§ What to work on
Using the data that follows, give the number of lines in which the word "stack" occurs. Write only the number.

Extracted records
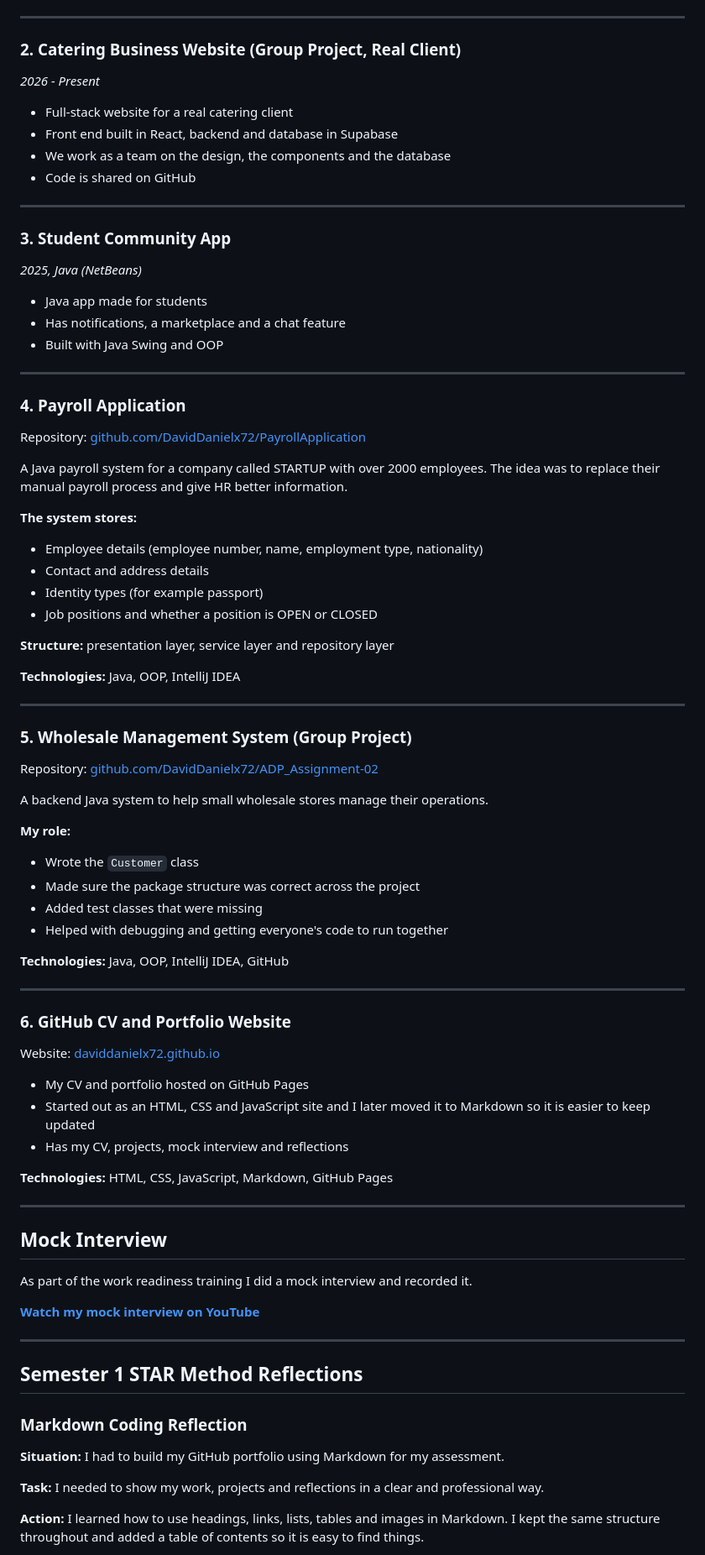
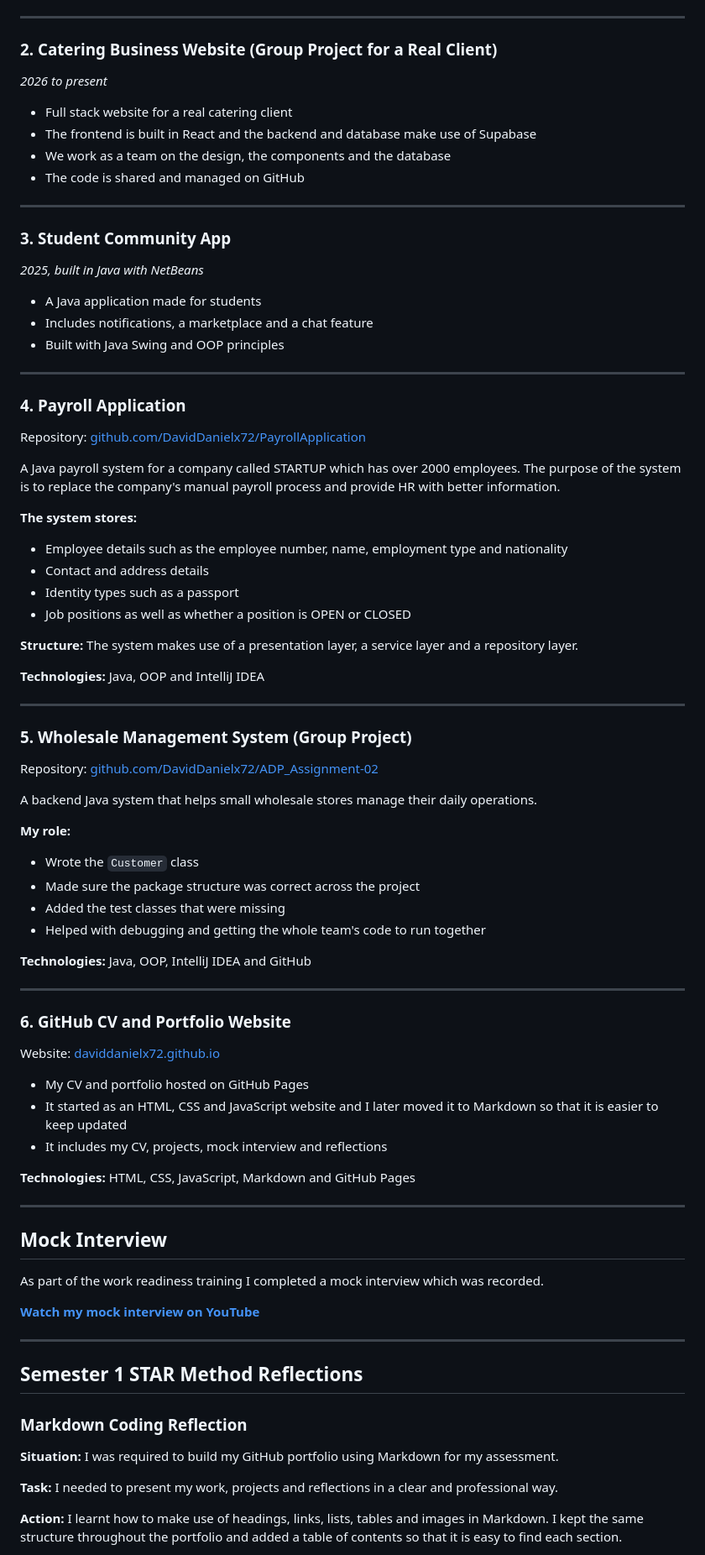
Before and after one commit to DavidDanielx72/DavidDanielx72.github.io, a Markdown page: README.md, the part around one of its changes. Shown at 84% size. Drawn GitHub-style.

```diff
--- a/README.md
+++ b/README.md
@@ -131,69 +133,69 @@ I updated the front-end of a real guest farm website based on what the owner wan
 
 ---
 
-### 2. Catering Business Website (Group Project, Real Client)
-*2026 - Present*
-- Full-stack website for a real catering client
-- Front end built in React, backend and database in Supabase
-- We work as a team on the design, the components and the database
-- Code is shared on GitHub
+### 2. Catering Business Website (Group Project for a Real Client)
+*2026 to present*
+* Full stack website for a real catering client
+* The frontend is built in React and the backend and database make use of Supabase
+* We work as a team on the design, the components and the database
+* The code is shared and managed on GitHub
 
 ---
 
 ### 3. Student Community App
-*2025, Java (NetBeans)*
-- Java app made for students
-- Has notifications, a marketplace and a chat feature
-- Built with Java Swing and OOP
+*2025, built in Java with NetBeans*
+* A Java application made for students
+* Includes notifications, a marketplace and a chat feature
+* Built with Java Swing and OOP principles
 
 ---
 
 ### 4. Payroll Application
 Repository: [github.com/DavidDanielx72/PayrollApplication](https://github.com/DavidDanielx72/PayrollApplication)
 
-A Java payroll system for a company called STARTUP with over 2000 employees. The idea was to replace their manual payroll process and give HR better information.
+A Java payroll system for a company called STARTUP which has over 2000 employees. The purpose of the system is to replace the company's manual payroll process and provide HR with better information.
 
 **The system stores:**
-- Employee details (employee number, name, employment type, nationality)
-- Contact and address details
-- Identity types (for example passport)
-- Job positions and whether a position is OPEN or CLOSED
+* Employee details such as the employee number, name, employment type and nationality
+* Contact and address details
+* Identity types such as a passport
+* Job positions as well as whether a position is OPEN or CLOSED
 
-**Structure:** presentation layer, service layer and repository layer
+**Structure:** The system makes use of a presentation layer, a service layer and a repository layer.
 
-**Technologies:** Java, OOP, IntelliJ IDEA
+**Technologies:** Java, OOP and IntelliJ IDEA
 
 ---
 
 ### 5. Wholesale Management System (Group Project)
 Repository: [github.com/DavidDanielx72/ADP_Assignment-02](https://github.com/DavidDanielx72/ADP_Assignment-02)
 
-A backend Java system to help small wholesale stores manage their operations.
+A backend Java system that helps small wholesale stores manage their daily operations.
 
 **My role:**
-- Wrote the `Customer` class
-- Made sure the package structure was correct across the project
-- Added test classes that were missing
-- Helped with debugging and getting everyone's code to run together
+* Wrote the `Customer` class
+* Made sure the package structure was correct across the project
+* Added the test classes that were missing
+* Helped with debugging and getting the whole team's code to run together
 
-**Technologies:** Java, OOP, IntelliJ IDEA, GitHub
+**Technologies:** Java, OOP, IntelliJ IDEA and GitHub
 
 ---
 
 ### 6. GitHub CV and Portfolio Website
 Website: [daviddanielx72.github.io](https://daviddanielx72.github.io/)
 
-- My CV and portfolio hosted on GitHub Pages
-- Started out as an HTML, CSS and JavaScript site and I later moved it to Markdown so it is easier to keep updated
-- Has my CV, projects, mock interview and reflections
+* My CV and portfolio hosted on GitHub Pages
+* It started as an HTML, CSS and JavaScript website and I later moved it to Markdown so that it is easier to keep updated
+* It includes my CV, projects, mock interview and reflections
 
-**Technologies:** HTML, CSS, JavaScript, Markdown, GitHub Pages
+**Technologies:** HTML, CSS, JavaScript, Markdown and GitHub Pages
 
 ---
 
 ## Mock Interview
 
-As part of the work readiness training I did a mock interview and recorded it.
+As part of the work readiness training I completed a mock interview which was recorded.
 
 **[Watch my mock interview on YouTube](https://www.youtube.com/watch?v=ZQn11TBY3bs)**
 
@@ -203,9 +205,9 @@ As part of the work readiness training I did a mock interview and recorded it.
 
 ### Markdown Coding Reflection
 
-**Situation:** I had to build my GitHub portfolio using Markdown for my assessment.
+**Situation:** I was required to build my GitHub portfolio using Markdown for my assessment.
 
-**Task:** I needed to show my work, projects and reflections in a clear and professional way.
+**Task:** I needed to present my work, projects and reflections in a clear and professional way.
 
-**Action:** I learned how to use headings, links, lists, tables and images in Markdown. I kept the same structure throughout and added a table of contents so it is easy to find things.
+**Action:** I learnt how to make use of headings, links, lists, tables and images in Markdown. I kept the same structure throughout the portfolio and added a table of contents so that it is easy to find each section.
 
```
Also changed, not shown: other parts of README.md (+224 -221 lines).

§ Reply to the task
2